Computers cannot tolerate reversed polarity so they have diodes added between the twelve volt supply and the ground wires. Diodes are one-way valves for electrical current flow. They are in the circuit backward so they do not do anything, until the battery cables or jumper cables are reversed. That places the diodes in the circuit "forward biased". They act like a dead short, causing the fuses to blow, thereby protecting the rest of the circuitry. The fuses often do not blow fast enough to avoid damage occurring to a computer.
The place to start is by replacing all the blown fuses. While it is possible for a relay to be damaged, it is not common. They also have diodes across the relays' coils, but for a different purpose. In this application they are also backward, to dampen the voltage spikes all relays develop when they are turned off. If the polarity across the coil is reversed, the relay itself would still work just fine, but it is those spike suppression diodes that would appear as a dead short. First of all, the voltage would have to be applied to the coil, and it would have to be reversed, to do possible damage. Second, almost all of the relays are turned on by computers, and those will not be operating with reversed voltage. Do not even think about a bad relay until further testing suggests otherwise.

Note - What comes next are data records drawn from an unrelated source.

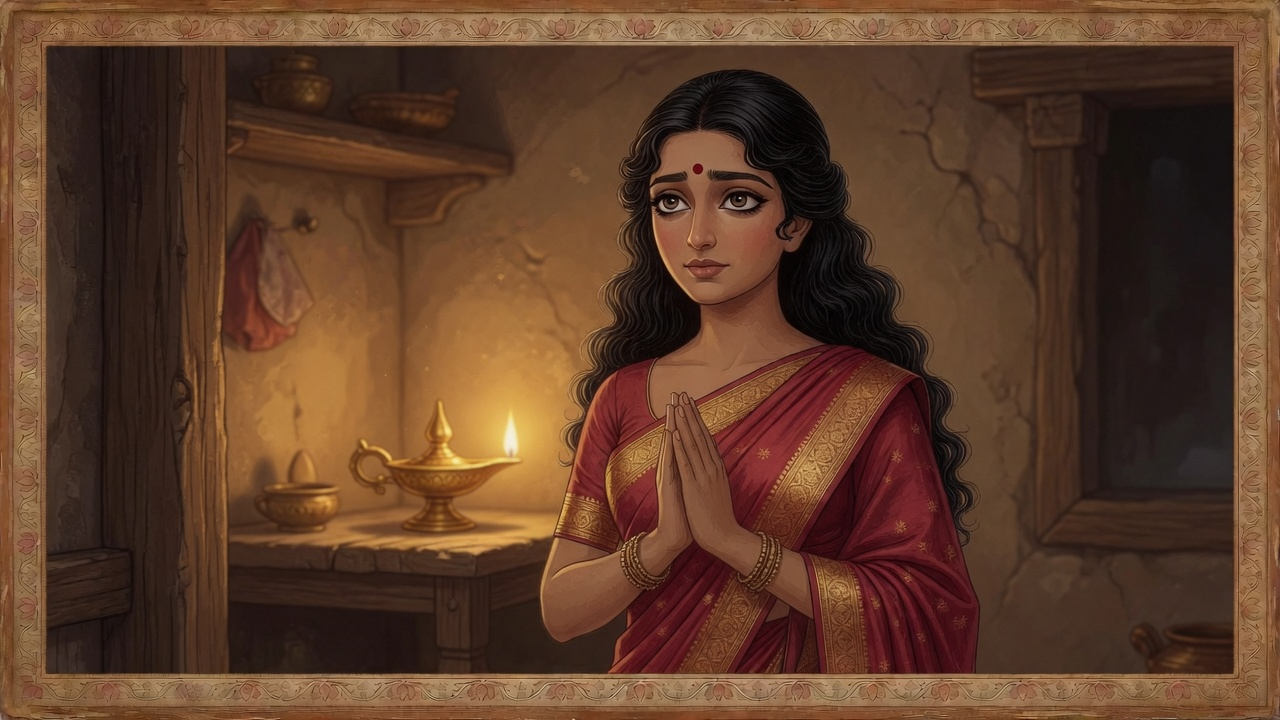
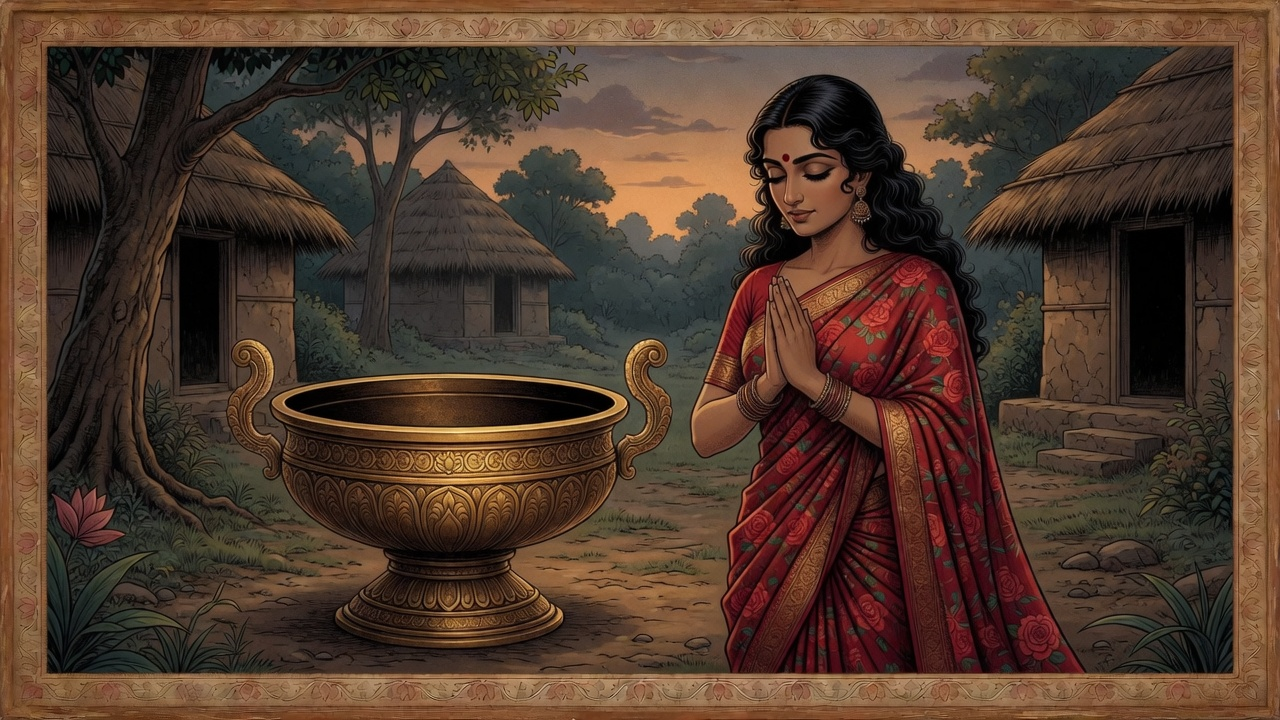
fix(mahabharata): Ep04 vessel lock consistency + exile panel 1
Canonical Akshayapatra bowl (handles + pedestal) across vessel/empty/grain/
prayer/close. Replace reused Ep01 bird scene with forest hermitage open.

diff --git a/mahabharata/episodes/04-akshayapatra/script.js b/mahabharata/episodes/04-akshayapatra/script.js
@@ -12,7 +12,7 @@ export const EPISODE = {
   voice: {
     provider: "grok-tts",
     voice_id: "orion",
-    cache: "ep04-v1",
+    cache: "ep04-v2-vessel",
     note: "Grok TTS orion — deep heroic narration",
     base: "episodes/04-akshayapatra/audio/",
   },

diff --git a/mahabharata/play.html b/mahabharata/play.html
@@ -67,6 +67,6 @@
     </div>
   </div>
 
-  <script type="module" src="js/main.js?v=ep04-akshayapatra"></script>
+  <script type="module" src="js/main.js?v=ep04-vessel-v2"></script>
 </body>
 </html>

See what works and what does not work once the fuses are handled.
Thursday, March 2nd, 2017 AT 4:34 PM